## PROBLEM TO WORK ON:
Which lines of the records below contain the word "始终显示"? Report each of them in full.

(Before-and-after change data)

*** Begin section ***

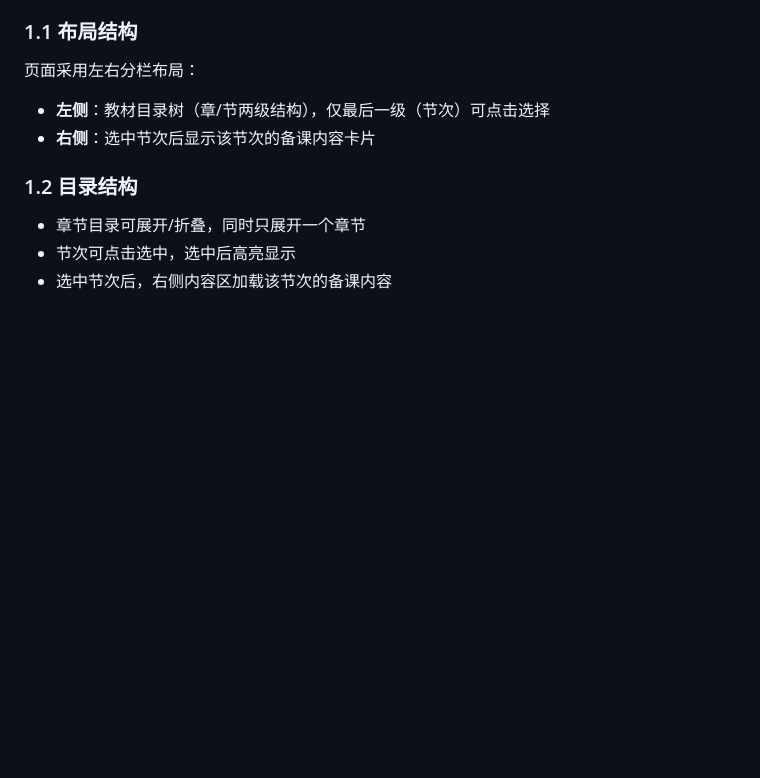
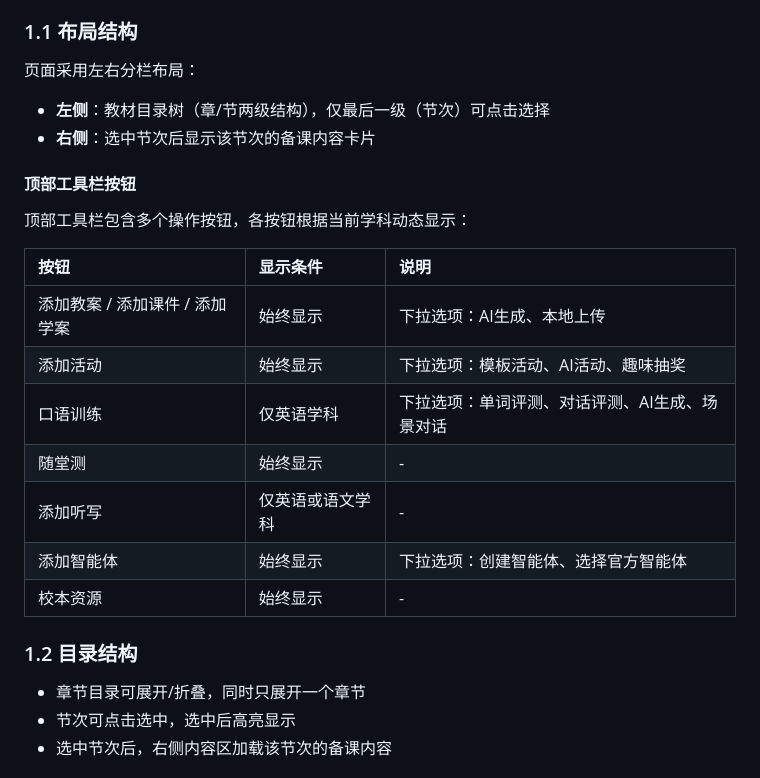
Before and after one commit to songwb89/outline, a Markdown page: docs/智能备课.md, the part around one of its changes. GitHub-like rendering; blank space fills up the shorter version.

Commit message:
增加功能可见性说明

```diff
--- a/docs/智能备课.md
+++ b/docs/智能备课.md
@@ -17,6 +17,20 @@
 
 - **左侧**：教材目录树（章/节两级结构），仅最后一级（节次）可点击选择
 - **右侧**：选中节次后显示该节次的备课内容卡片
+
+#### 顶部工具栏按钮
+
+顶部工具栏包含多个操作按钮，各按钮根据当前学科动态显示：
+
+| 按钮                           | 显示条件         | 说明                                           |
+| :----------------------------- | :--------------- | :--------------------------------------------- |
+| 添加教案 / 添加课件 / 添加学案 | 始终显示         | 下拉选项：AI生成、本地上传                     |
+| 添加活动                       | 始终显示         | 下拉选项：模板活动、AI活动、趣味抽奖           |
+| 口语训练                       | 仅英语学科       | 下拉选项：单词评测、对话评测、AI生成、场景对话 |
+| 随堂测                         | 始终显示         | -                                              |
+| 添加听写                       | 仅英语或语文学科 | -                                              |
+| 添加智能体                     | 始终显示         | 下拉选项：创建智能体、选择官方智能体           |
+| 校本资源                       | 始终显示         | -                                              |
 
 ### 1.2 目录结构
 
```
Also changed, not shown: other parts of docs/智能备课.md (+1 -0 lines).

*** End section ***

## THE COMPLETED TASK:
+| 添加教案 / 添加课件 / 添加学案 | 始终显示         | 下拉选项：AI生成、本地上传                     |
+| 添加活动                       | 始终显示         | 下拉选项：模板活动、AI活动、趣味抽奖           |
+| 随堂测                         | 始终显示         | -                                              |
+| 添加智能体                     | 始终显示         | 下拉选项：创建智能体、选择官方智能体           |
+| 校本资源                       | 始终显示         | -                                              |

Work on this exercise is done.